It’s not my favorite because of any one thing I normally use to appraise my games, but because the combination really makes it stand out.
Pandemic is about a group of people trying to prevent a global pandemic from wiping out humanity.
Pandemic is a generally abstract game in which the disease is represented by wooden cubes. At the end of each player’s turn, a deck of location cards is revealed one card at a time to reveal where the infections are spreading. Players take turns moving around the board curing cubes, collecting location cards, and trying to get together enough research to develop a vaccine for each of the four diseases.
The cooperative nature of Pandemic is awesome, making for a real bonding experience unlike some more famous games on the market. The difficulty can scale from easy to ‘legendary,’ allowing all skill levels to enjoy it. Due to the random nature of the game, with both roles and the infections themselves, the game is great for replaying.
In Pandemic, the rate that the infection spreads is determined by an Infection Rate, which starts at two. So at the beginning of the game, you only reveal two new infections per turn. In the player deck there are a number of Epidemic cards (From four to six, or eight with the expansion) that when they are drawn do some fairly significant things. The first is that they draw the bottom card from the infection deck and place three cubes on that city. Then, they shuffle the infection discard pile and place it on top of the deck. And then they increase the infection rate tracker.
This creates a rising tension. As the game goes on and you get closer to your goal, the game starts getting harder. The viruses spread faster, the board slowly gets congested, and the player cards start to run low. I’ve even see players panic and fall apart during a game, making the climax turn into a death spiral of bad choices.

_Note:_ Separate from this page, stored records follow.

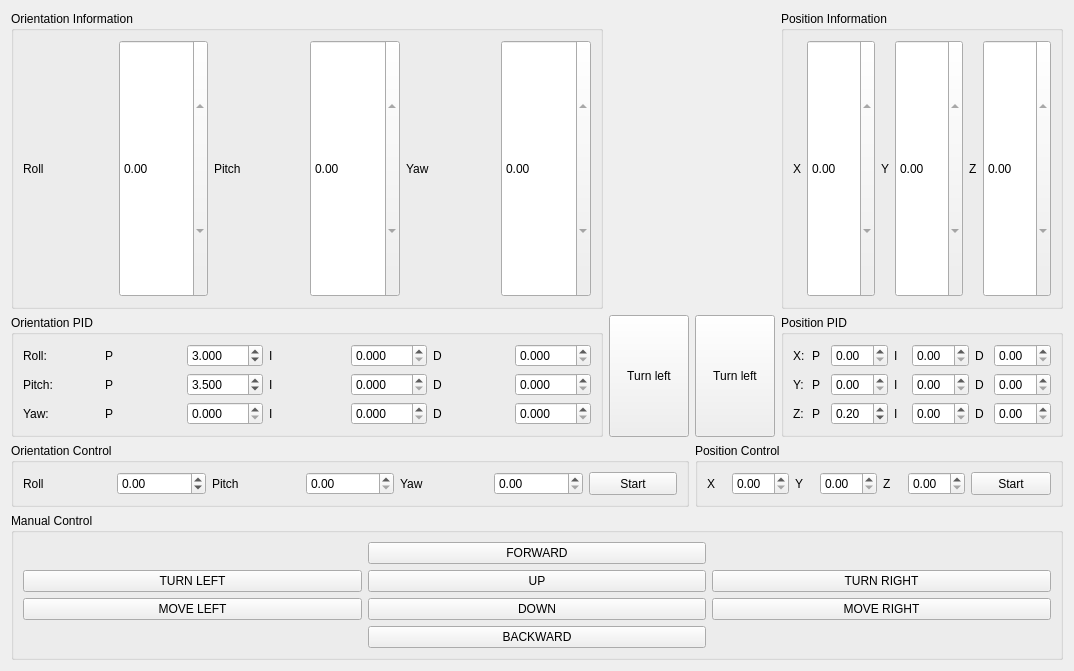
Above: controlview.ui from thinkexist1989/UWVControl before the change. Below: the same form after it.
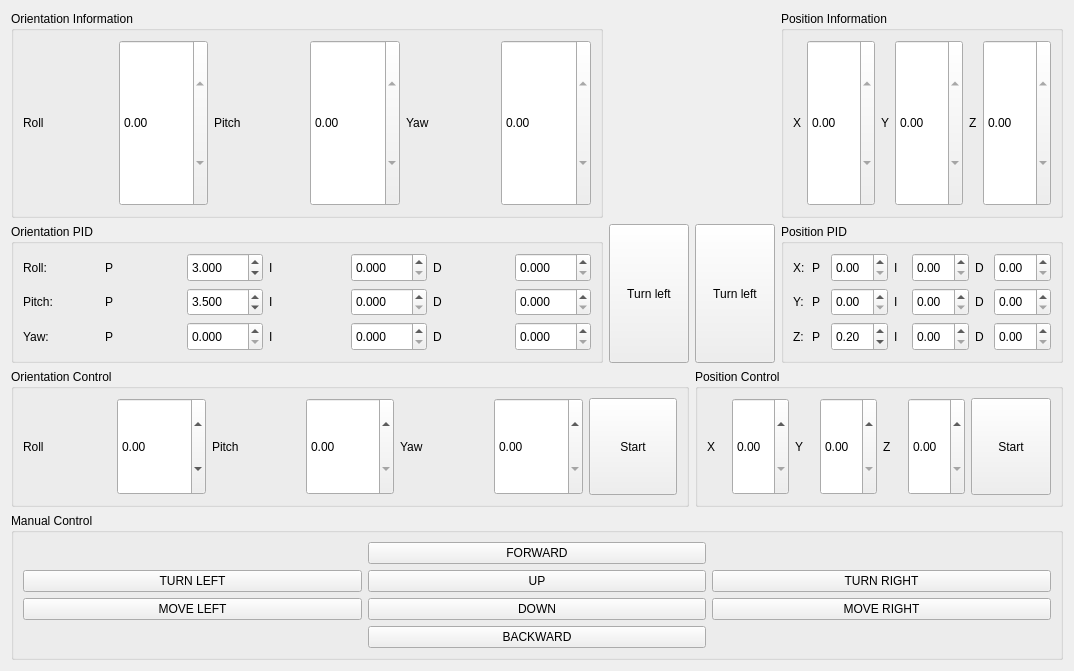
That is the form after the change.

```diff
--- a/controlview.ui
+++ b/controlview.ui
@@ -20,112 +20,7 @@
    <string notr="true">font: 25 11pt &quot;Segoe UI Light&quot;;
 </string>
   </property>
-  <layout class="QGridLayout" name="gridLayout_8" rowstretch="1,0,0,0" columnstretch="5,0,0,0">
-   <item row="0" column="0">
-    <widget class="QGroupBox" name="groupBox_4">
-     <property name="title">
-      <string>Orientation Information</string>
-     </property>
-     <layout class="QGridLayout" name="gridLayout_4">
-      <item row="0" column="3">
-       <widget class="QDoubleSpinBox" name="pitch_info">
-        <property name="sizePolicy">
-         <sizepolicy hsizetype="Expanding" vsizetype="Expanding">
-          <horstretch>0</horstretch>
-          <verstretch>0</verstretch>
-         </sizepolicy>
-        </property>
-        <property name="readOnly">
-         <bool>true</bool>
-        </property>
-        <property name="minimum">
-         <double>-90.000000000000000</double>
-        </property>
-        <property name="maximum">
-         <double>90.000000000000000</double>
-        </property>
-       </widget>
-      </item>
-      <item row="0" column="1">
-       <widget class="QDoubleSpinBox" name="roll_info">
-        <property name="sizePolicy">
-         <sizepolicy hsizetype="Expanding" vsizetype="Expanding">
-          <horstretch>0</horstretch>
-          <verstretch>0</verstretch>
-         </sizepolicy>
-        </property>
-        <property name="readOnly">
-         <bool>true</bool>
-        </property>
-        <property name="minimum">
-         <double>-180.000000000000000</double>
-        </property>
-        <property name="maximum">
-         <double>180.000000000000000</double>
-        </property>
-       </widget>
-      </item>
-      <item row="0" column="4">
-       <widget class="QLabel" name="label_9">
-        <property name="sizePolicy">
-         <sizepolicy hsizetype="Expanding" vsizetype="Expanding">
-          <horstretch>0</horstretch>
-          <verstretch>0</verstretch>
-         </sizepolicy>
-        </property>
-        <property name="text">
-         <string>Yaw</string>
-        </property>
-       </widget>
-      </item>
-      <item row="0" column="0">
-       <widget class="QLabel" name="label_7">
-        <property name="sizePolicy">
-         <sizepolicy hsizetype="Expanding" vsizetype="Expanding">
-          <horstretch>0</horstretch>
-          <verstretch>0</verstretch>
-         </sizepolicy>
-        </property>
-        <property name="text">
-         <string>Roll</string>
-        </property>
-       </widget>
-      </item>
-      <item row="0" column="2">
-       <widget class="QLabel" name="label_8">
-        <property name="sizePolicy">
-         <sizepolicy hsizetype="Expanding" vsizetype="Expanding">
-          <horstretch>0</horstretch>
-          <verstretch>0</verstretch>
-         </sizepolicy>
-        </property>
-        <property name="text">
-         <string>Pitch</string>
-        </property>
-       </widget>
-      </item>
-      <item row="0" column="5">
-       <widget class="QDoubleSpinBox" name="yaw_info">
-        <property name="sizePolicy">
-         <sizepolicy hsizetype="Expanding" vsizetype="Expanding">
-          <horstretch>0</horstretch>
-          <verstretch>0</verstretch>
-         </sizepolicy>
-        </property>
-        <property name="readOnly">
-         <bool>true</bool>
-        </property>
-        <property name="minimum">
-         <double>-180.000000000000000</double>
-        </property>
-        <property name="maximum">
-         <double>180.000000000000000</double>
-        </property>
-       </widget>
-      </item>
-     </layout>
-    </widget>
-   </item>
+  <layout class="QGridLayout" name="gridLayout_8" rowstretch="3,2,2,2" columnstretch="5,0,0,0">
    <item row="2" column="0" colspan="2">
     <widget class="QGroupBox" name="groupBox">
      <property name="title">
@@ -229,6 +124,163 @@
      </layout>
     </widget>
    </item>
+   <item row="0" column="0">
+    <widget class="QGroupBox" name="groupBox_4">
+     <property name="title">
+      <string>Orientation Information</string>
+     </property>
+     <layout class="QGridLayout" name="gridLayout_4">
+      <item row="0" column="3">
+       <widget class="QDoubleSpinBox" name="pitch_info">
+        <property name="sizePolicy">
+         <sizepolicy hsizetype="Expanding" vsizetype="Expanding">
+          <horstretch>0</horstretch>
+          <verstretch>0</verstretch>
+         </sizepolicy>
+        </property>
+        <property name="readOnly">
+         <bool>true</bool>
+        </property>
+        <property name="minimum">
+         <double>-90.000000000000000</double>
+        </property>
+        <property name="maximum">
+         <double>90.000000000000000</double>
+        </property>
+       </widget>
+      </item>
+      <item row="0" column="1">
+       <widget class="QDoubleSpinBox" name="roll_info">
+        <property name="sizePolicy">
+         <sizepolicy hsizetype="Expanding" vsizetype="Expanding">
+          <horstretch>0</horstretch>
+          <verstretch>0</verstretch>
+         </sizepolicy>
+        </property>
+        <property name="readOnly">
+         <bool>true</bool>
+        </property>
+        <property name="minimum">
+         <double>-180.000000000000000</double>
+        </property>
+        <property name="maximum">
+         <double>180.000000000000000</double>
+        </property>
+       </widget>
+      </item>
+      <item row="0" column="4">
+       <widget class="QLabel" name="label_9">
+        <property name="sizePolicy">
+         <sizepolicy hsizetype="Expanding" vsizetype="Expanding">
+          <horstretch>0</horstretch>
+          <verstretch>0</verstretch>
+         </sizepolicy>
+        </property>
+        <property name="text">
+         <string>Yaw</string>
+        </property>
+       </widget>
+      </item>
+      <item row="0" column="0">
+       <widget class="QLabel" name="label_7">
+        <property name="sizePolicy">
+         <sizepolicy hsizetype="Expanding" vsizetype="Expanding">
+          <horstretch>0</horstretch>
+          <verstretch>0</verstretch>
+         </sizepolicy>
+        </property>
+        <property name="text">
+         <string>Roll</string>
+        </property>
+       </widget>
+      </item>
+      <item row="0" column="2">
+       <widget class="QLabel" name="label_8">
+        <property name="sizePolicy">
+         <sizepolicy hsizetype="Expanding" vsizetype="Expanding">
+          <horstretch>0</horstretch>
+          <verstretch>0</verstretch>
+         </sizepolicy>
+        </property>
+        <property name="text">
+         <string>Pitch</string>
+        </property>
+       </widget>
+      </item>
+      <item row="0" column="5">
+       <widget class="QDoubleSpinBox" name="yaw_info">
+        <property name="sizePolicy">
+         <sizepolicy hsizetype="Expanding" vsizetype="Expanding">
+          <horstretch>0</horstretch>
+          <verstretch>0</verstretch>
+         </sizepolicy>
+        </property>
+        <property name="readOnly">
+         <bool>true</bool>
+        </property>
+        <property name="minimum">
+         <double>-180.000000000000000</double>
+        </property>
+        <property name="maximum">
+         <double>180.000000000000000</double>
+        </property>
+       </widget>
+      </item>
+     </layout>
+    </widget>
+   </item>
+   <item row="1" column="1">
+    <widget class="QPushButton" name="turnleft">
+     <property name="sizePolicy">
+      <sizepolicy hsizetype="Expanding" vsizetype="Expanding">
+       <horstretch>0</horstretch>
+       <verstretch>0</verstretch>
+      </sizepolicy>
+     </property>
+     <property name="text">
+      <string>Turn left</string>
+     </property>
+    </widget>
+   </item>
+   <item row="1" column="2">
+    <widget class="QPushButton" name="turnright">
+     <property name="sizePolicy">
+      <sizepolicy hsizetype="Expanding" vsizetype="Expanding">
+       <horstretch>0</horstretch>
+       <verstretch>0</verstretch>
+      </sizepolicy>
+     </property>
+     <property name="text">
+      <string>Turn left</string>
+     </property>
+    </widget>
+   </item>
+   <item row="0" column="1">
+    <spacer name="horizontalSpacer_2">
+     <property name="orientation">
+      <enum>Qt::Horizontal</enum>
+     </property>
+     <property name="sizeHint" stdset="0">
+      <size>
+       <width>40</width>
+       <height>20</height>
+      </size>
+     </property>
+    </spacer>
+   </item>
+   <item row="0" column="2">
+    <spacer name="horizontalSpacer">
+     <property name="orientation">
+      <enum>Qt::Horizontal</enum>
+     </property>
+     <property name="sizeHint" stdset="0">
+      <size>
+       <width>40</width>
+       <height>20</height>
+      </size>
+     </property>
+    </spacer>
+   </item>
    <item row="2" column="2" colspan="2">
     <widget class="QGroupBox" name="groupBox_2">
      <property name="title">
@@ -320,111 +372,6 @@
      </layout>
     </widget>
    </item>
-   <item row="0" column="3">
-    <widget class="QGroupBox" name="groupBox_5">
-     <property name="title">
-      <string>Position Information</string>
-     </property>
-     <layout class="QGridLayout" name="gridLayout_5">
-      <item row="0" column="2">
-       <widget class="QLabel" name="label_12">
-        <property name="sizePolicy">
-         <sizepolicy hsizetype="Expanding" vsizetype="Expanding">
-          <horstretch>0</horstretch>
-          <verstretch>0</verstretch>
-         </sizepolicy>
-        </property>
-        <property name="text">
-         <string>Y</string>
-        </property>
-       </widget>
-      </item>
-      <item row="0" column="3">
-       <widget class="QDoubleSpinBox" name="y_info">
-        <property name="sizePolicy">
-         <sizepolicy hsizetype="Expanding" vsizetype="Expanding">
-          <horstretch>0</horstretch>
-          <verstretch>0</verstretch>
-         </sizepolicy>
-        </property>
-        <property name="readOnly">
-         <bool>true</bool>
-        </property>
-        <property name="minimum">
-         <double>-100.000000000000000</double>
-        </property>
-        <property name="maximum">
-         <double>100.000000000000000</double>
-        </property>
-       </widget>
-      </item>
-      <item row="0" column="4">
-       <widget class="QLabel" name="label_10">
-        <property name="sizePolicy">
-         <sizepolicy hsizetype="Expanding" vsizetype="Expanding">
-          <horstretch>0</horstretch>
-          <verstretch>0</verstretch>
-         </sizepolicy>
-        </property>
-        <property name="text">
-         <string>Z</string>
-        </property>
-       </widget>
-      </item>
-      <item row="0" column="0">
-       <widget class="QLabel" name="label_11">
-        <property name="sizePolicy">
-         <sizepolicy hsizetype="Expanding" vsizetype="Expanding">
-          <horstretch>0</horstretch>
-          <verstretch>0</verstretch>
-         </sizepolicy>
-        </property>
-        <property name="text">
-         <string>X</string>
-        </property>
-       </widget>
-      </item>
-      <item row="0" column="1">
-       <widget class="QDoubleSpinBox" name="x_info">
-        <property name="sizePolicy">
-         <sizepolicy hsizetype="Expanding" vsizetype="Expanding">
-          <horstretch>0</horstretch>
-          <verstretch>0</verstretch>
-         </sizepolicy>
-        </property>
-        <property name="readOnly">
-         <bool>true</bool>
-        </property>
-        <property name="minimum">
-         <double>-100.000000000000000</double>
-        </property>
-        <property name="maximum">
-         <double>100.000000000000000</double>
-        </property>
-       </widget>
-      </item>
-      <item row="0" column="5">
-       <widget class="QDoubleSpinBox" name="z_info">
-        <property name="sizePolicy">
-         <sizepolicy hsizetype="Expanding" vsizetype="Expanding">
-          <horstretch>0</horstretch>
-          <verstretch>0</verstretch>
-         </sizepolicy>
-        </property>
-        <property name="readOnly">
-         <bool>true</bool>
-        </property>
-        <property name="minimum">
-         <double>-100.000000000000000</double>
-        </property>
-        <property name="maximum">
-         <double>100.000000000000000</double>
-        </property>
-       </widget>
-      </item>
-     </layout>
-    </widget>
-   </item>
    <item row="3" column="0" colspan="4">
     <widget class="QGroupBox" name="groupBox_3">
      <property name="title">
@@ -553,6 +500,111 @@
      </layout>
     </widget>
    </item>
+   <item row="0" column="3">
+    <widget class="QGroupBox" name="groupBox_5">
+     <property name="title">
+      <string>Position Information</string>
+     </property>
+     <layout class="QGridLayout" name="gridLayout_5">
+      <item row="0" column="2">
+       <widget class="QLabel" name="label_12">
+        <property name="sizePolicy">
+         <sizepolicy hsizetype="Expanding" vsizetype="Expanding">
+          <horstretch>0</horstretch>
+          <verstretch>0</verstretch>
+         </sizepolicy>
+        </property>
+        <property name="text">
+         <string>Y</string>
+        </property>
+       </widget>
+      </item>
+      <item row="0" column="3">
+       <widget class="QDoubleSpinBox" name="y_info">
+        <property name="sizePolicy">
+         <sizepolicy hsizetype="Expanding" vsizetype="Expanding">
+          <horstretch>0</horstretch>
+          <verstretch>0</verstretch>
+         </sizepolicy>
+        </property>
+        <property name="readOnly">
+         <bool>true</bool>
+        </property>
+        <property name="minimum">
+         <double>-100.000000000000000</double>
+        </property>
+        <property name="maximum">
+         <double>100.000000000000000</double>
+        </property>
+       </widget>
+      </item>
+      <item row="0" column="4">
+       <widget class="QLabel" name="label_10">
+        <property name="sizePolicy">
+         <sizepolicy hsizetype="Expanding" vsizetype="Expanding">
+          <horstretch>0</horstretch>
+          <verstretch>0</verstretch>
+         </sizepolicy>
+        </property>
+        <property name="text">
+         <string>Z</string>
+        </property>
+       </widget>
+      </item>
+      <item row="0" column="0">
+       <widget class="QLabel" name="label_11">
+        <property name="sizePolicy">
+         <sizepolicy hsizetype="Expanding" vsizetype="Expanding">
+          <horstretch>0</horstretch>
+          <verstretch>0</verstretch>
+         </sizepolicy>
+        </property>
+        <property name="text">
+         <string>X</string>
+        </property>
+       </widget>
+      </item>
+      <item row="0" column="1">
+       <widget class="QDoubleSpinBox" name="x_info">
+        <property name="sizePolicy">
+         <sizepolicy hsizetype="Expanding" vsizetype="Expanding">
+          <horstretch>0</horstretch>
+          <verstretch>0</verstretch>
+         </sizepolicy>
+        </property>
+        <property name="readOnly">
+         <bool>true</bool>
+        </property>
+        <property name="minimum">
+         <double>-100.000000000000000</double>
+        </property>
+        <property name="maximum">
+         <double>100.000000000000000</double>
+        </property>
+       </widget>
+      </item>
+      <item row="0" column="5">
+       <widget class="QDoubleSpinBox" name="z_info">
+        <property name="sizePolicy">
+         <sizepolicy hsizetype="Expanding" vsizetype="Expanding">
+          <horstretch>0</horstretch>
+          <verstretch>0</verstretch>
+         </sizepolicy>
+        </property>
+        <property name="readOnly">
+         <bool>true</bool>
+        </property>
+        <property name="minimum">
+         <double>-100.000000000000000</double>
+        </property>
+        <property name="maximum">
+         <double>100.000000000000000</double>
+        </property>
+       </widget>
+      </item>
+     </layout>
+    </widget>
+   </item>
    <item row="1" column="0">
     <widget class="QGroupBox" name="groupBox_6">
      <property name="title">
@@ -1165,58 +1217,6 @@
      </layout>
     </widget>
    </item>
-   <item row="0" column="1">
-    <spacer name="horizontalSpacer_2">
-     <property name="orientation">
-      <enum>Qt::Horizontal</enum>
-     </property>
-     <property name="sizeHint" stdset="0">
-      <size>
-       <width>40</width>
-       <height>20</height>
-      </size>
-     </property>
-    </spacer>
-   </item>
-   <item row="0" column="2">
-    <spacer name="horizontalSpacer">
-     <property name="orientation">
-      <enum>Qt::Horizontal</enum>
-     </property>
-     <property name="sizeHint" stdset="0">
-      <size>
-       <width>40</width>
-       <height>20</height>
-      </size>
-     </property>
-    </spacer>
-   </item>
-   <item row="1" column="1">
-    <widget class="QPushButton" name="turnleft">
-     <property name="sizePolicy">
-      <sizepolicy hsizetype="Expanding" vsizetype="Expanding">
-       <horstretch>0</horstretch>
-       <verstretch>0</verstretch>
-      </sizepolicy>
-     </property>
-     <property name="text">
-      <string>Turn left</string>
-     </property>
-    </widget>
-   </item>
-   <item row="1" column="2">
-    <widget class="QPushButton" name="turnright">
-     <property name="sizePolicy">
-      <sizepolicy hsizetype="Expanding" vsizetype="Expanding">
-       <horstretch>0</horstretch>
-       <verstretch>0</verstretch>
-      </sizepolicy>
-     </property>
-     <property name="text">
-      <string>Turn left</string>
-     </property>
-    </widget>
-   </item>
   </layout>
  </widget>
  <resources/>
```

Another mechanic I love is the roles. Each role has a special ability that only they get to use. This allows strategists to appreciate the game a bit more, but also adds to the overall ‘story’ of the game. For example, how a medic, researcher, and scientist deal with the board is quite different from a generalist, dispatcher, and operations expert. To a creative mind, a whole series of stories could be developed out of multiple games of Pandemic.